TASK OBJECTIVE
From the records below, copy out each line that has the word "README".

□ □ □ □ □

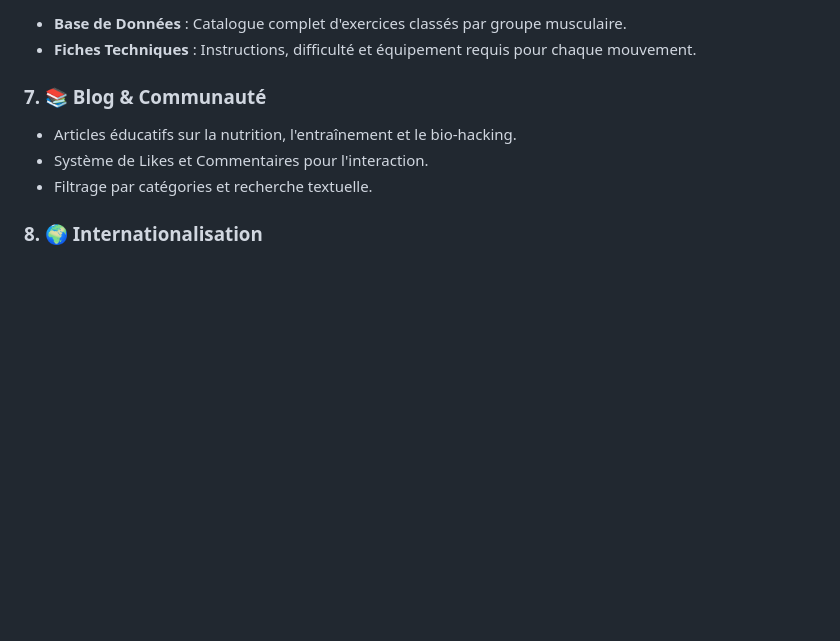
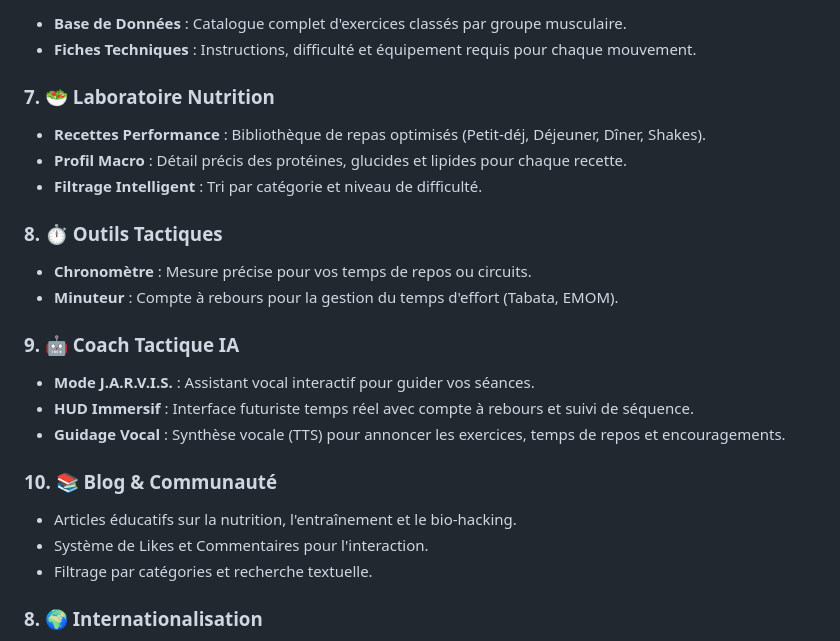
Before and after one commit to Sy2force/Fitwell, a Markdown page: README.md, the part around the change. GitHub-like rendering; blank space fills up the shorter version.

Commit message:
Docs: Update README with AI Coach feature details

```diff
--- a/README.md
+++ b/README.md
@@ -36,7 +36,21 @@ FitWell est une plateforme SaaS complète dédiée à la santé, au fitness et
 - **Base de Données** : Catalogue complet d'exercices classés par groupe musculaire.
 - **Fiches Techniques** : Instructions, difficulté et équipement requis pour chaque mouvement.
 
-### 7. 📚 Blog & Communauté
+### 7. 🥗 Laboratoire Nutrition
+- **Recettes Performance** : Bibliothèque de repas optimisés (Petit-déj, Déjeuner, Dîner, Shakes).
+- **Profil Macro** : Détail précis des protéines, glucides et lipides pour chaque recette.
+- **Filtrage Intelligent** : Tri par catégorie et niveau de difficulté.
+
+### 8. ⏱️ Outils Tactiques
+- **Chronomètre** : Mesure précise pour vos temps de repos ou circuits.
+- **Minuteur** : Compte à rebours pour la gestion du temps d'effort (Tabata, EMOM).
+
+### 9. 🤖 Coach Tactique IA
+- **Mode J.A.R.V.I.S.** : Assistant vocal interactif pour guider vos séances.
+- **HUD Immersif** : Interface futuriste temps réel avec compte à rebours et suivi de séquence.
+- **Guidage Vocal** : Synthèse vocale (TTS) pour annoncer les exercices, temps de repos et encouragements.
+
+### 10. 📚 Blog & Communauté
 - Articles éducatifs sur la nutrition, l'entraînement et le bio-hacking.
 - Système de Likes et Commentaires pour l'interaction.
 - Filtrage par catégories et recherche textuelle.
```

□ □ □ □ □

TASK SOLUTION
Before and after one commit to Sy2force/Fitwell, a Markdown page: README.md, the part around the change. GitHub-like rendering; blank space fills up the shorter version.
Docs: Update README with AI Coach feature details
--- a/README.md
+++ b/README.md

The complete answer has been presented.